#### WHAT TO DO
Your answer should consist of every line from the records that holds the string "value".

•••

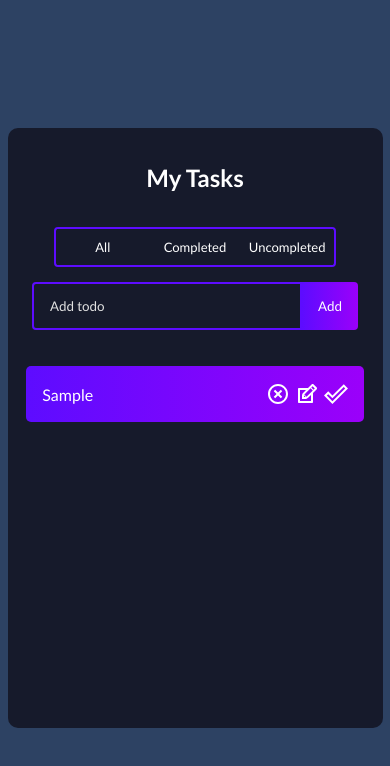
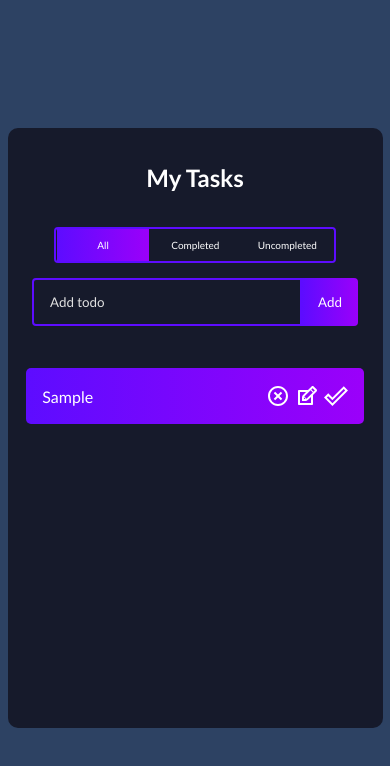
Before and after one commit to Rasool-Karami1994/react-todolist-app, a React (Create React App) app: page / in a window 390 px wide. Both pictures are taken after typing "Sample" into the empty fields and a click on the button "Add". Shown: the top 766 px of the page. Built offline with nearby package versions, Linux system fonts and the light colour scheme.

Commit message:
active-filter-style added

```diff
--- a/package.json
+++ b/package.json
@@ -3,9 +3,6 @@
   "version": "0.1.0",
   "private": true,
   "dependencies": {
-    "@testing-library/jest-dom": "^5.16.4",
-    "@testing-library/react": "^13.3.0",
-    "@testing-library/user-event": "^13.5.0",
     "react": "^18.1.0",
     "react-dom": "^18.1.0",
     "react-icons": "^4.4.0",
--- a/src/App.css
+++ b/src/App.css
@@ -72,57 +72,43 @@ h1 {
 }
 
 .todo-input.edit {
-  border: 2px solid #149fff;
+  border: 2px solid #5d0cff;
 }
 
 .todo-button.edit {
   background: linear-gradient(
     90deg,
-    rgba(20, 159, 255, 1) 0%,
-    rgba(17, 122, 255, 1) 100%
+    rgba(93, 12, 255, 1) 0%,
+    rgba(155, 0, 250, 1) 100%
   );
   padding: 16px 22px;
+}
+
+@media screen and (max-width: 530px) {
+  .todo-input.edit {
+    border: 2px solid #5d0cff;
+    padding: 13px 31px 13px 15px;
+  }
+  .todo-button.edit {
+    padding: 15px;
+  }
 }
 
 .todo-row {
   display: flex;
   justify-content: space-between;
   align-items: center;
-  margin: 4px auto;
+  margin: 10px auto;
   color: #fff;
   background: linear-gradient(
     90deg,
-    rgba(255, 118, 20, 1) 0%,
-    rgba(255, 84, 17, 1) 100%
+    rgba(93, 12, 255, 1) 0%,
+    rgba(155, 0, 250, 1) 100%
   );
 
   padding: 16px;
   border-radius: 5px;
   width: 90%;
-}
-
-.todo-row:nth-child(4n + 1) {
-  background: linear-gradient(
-    90deg,
-    rgba(93, 12, 255, 1) 0%,
-    rgba(155, 0, 250, 1) 100%
-  );
-}
-
-.todo-row:nth-child(4n + 2) {
-  background: linear-gradient(
-    90deg,
-    rgba(255, 12, 241, 1) 0%,
-    rgba(250, 0, 135, 1) 100%
-  );
-}
-
-.todo-row:nth-child(4n + 3) {
-  background: linear-gradient(
-    90deg,
-    rgba(20, 159, 255, 1) 0%,
-    rgba(17, 122, 255, 1) 100%
-  );
 }
 
 .icons {
@@ -156,7 +142,7 @@ h1 {
   width: 75%;
   align-self: center;
 }
-.filters button {
+.filters-button {
   box-sizing: border-box;
   display: flex;
   justify-content: center;
@@ -169,16 +155,44 @@ h1 {
   text-align: center;
   width: 33%;
   padding: 10px;
+  margin: 0;
 }
 @media screen and (max-width: 530px) {
-  .filters button {
-    font-size: small;
+  .filters-button {
+    font-size: 10px;
   }
 }
-.filters button:hover {
+.filters-button:hover {
+  background: linear-gradient(
+    90deg,
+    rgb(108, 38, 247) 0%,
+    rgba(155, 0, 250, 1) 100%
+  );
+  opacity: 0.9;
+  transform: scale(0.97);
+}
+.active-filter {
+  box-sizing: border-box;
+  display: flex;
+  justify-content: center;
+  align-items: center;
+  cursor: pointer;
+  border: none;
+  color: #fff;
+  outline: none;
+  text-align: center;
+  width: 33.3%;
+  padding: 10px;
   background: linear-gradient(
     90deg,
     rgba(93, 12, 255, 1) 0%,
     rgba(155, 0, 250, 1) 100%
   );
+  margin: 0;
+  outline: 0;
 }
+@media screen and (max-width: 530px) {
+  .active-filter {
+    font-size: 10px;
+  }
+}
--- a/src/components/StatusFilters.js
+++ b/src/components/StatusFilters.js
@@ -1,9 +1,26 @@
 const StatusFilters = ({ status, onSelect }) => {
   return (
     <div onClick={onSelect} value={status} className="filters">
-      <button value="All">All</button>
-      <button value="Completed">Completed</button>
-      <button value="Uncompleted">Uncompleted</button>
+      <button
+        className={status === "All" ? "active-filter" : "filters-button"}
+        value="All"
+      >
+        All
+      </button>
+      <button
+        className={status === "Completed" ? "active-filter" : "filters-button"}
+        value="Completed"
+      >
+        Completed
+      </button>
+      <button
+        className={
+          status === "Uncompleted" ? "active-filter" : "filters-button"
+        }
+        value="Uncompleted"
+      >
+        Uncompleted
+      </button>
     </div>
   );
 };
--- a/src/components/TodoApp.js
+++ b/src/components/TodoApp.js
@@ -46,7 +46,6 @@ const TodoApp = () => {
 
   const filterHandler = (e) => {
     setStatus(e.target.value);
-
     filterTodos(e.target.value);
     console.log(e.target.value);
   };
```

•••

#### ANSWER AREA
     <div onClick={onSelect} value={status} className="filters">
-      <button value="All">All</button>
-      <button value="Completed">Completed</button>
-      <button value="Uncompleted">Uncompleted</button>
+        value="All"
+        value="Completed"
+        value="Uncompleted"
     setStatus(e.target.value);
     filterTodos(e.target.value);
     console.log(e.target.value);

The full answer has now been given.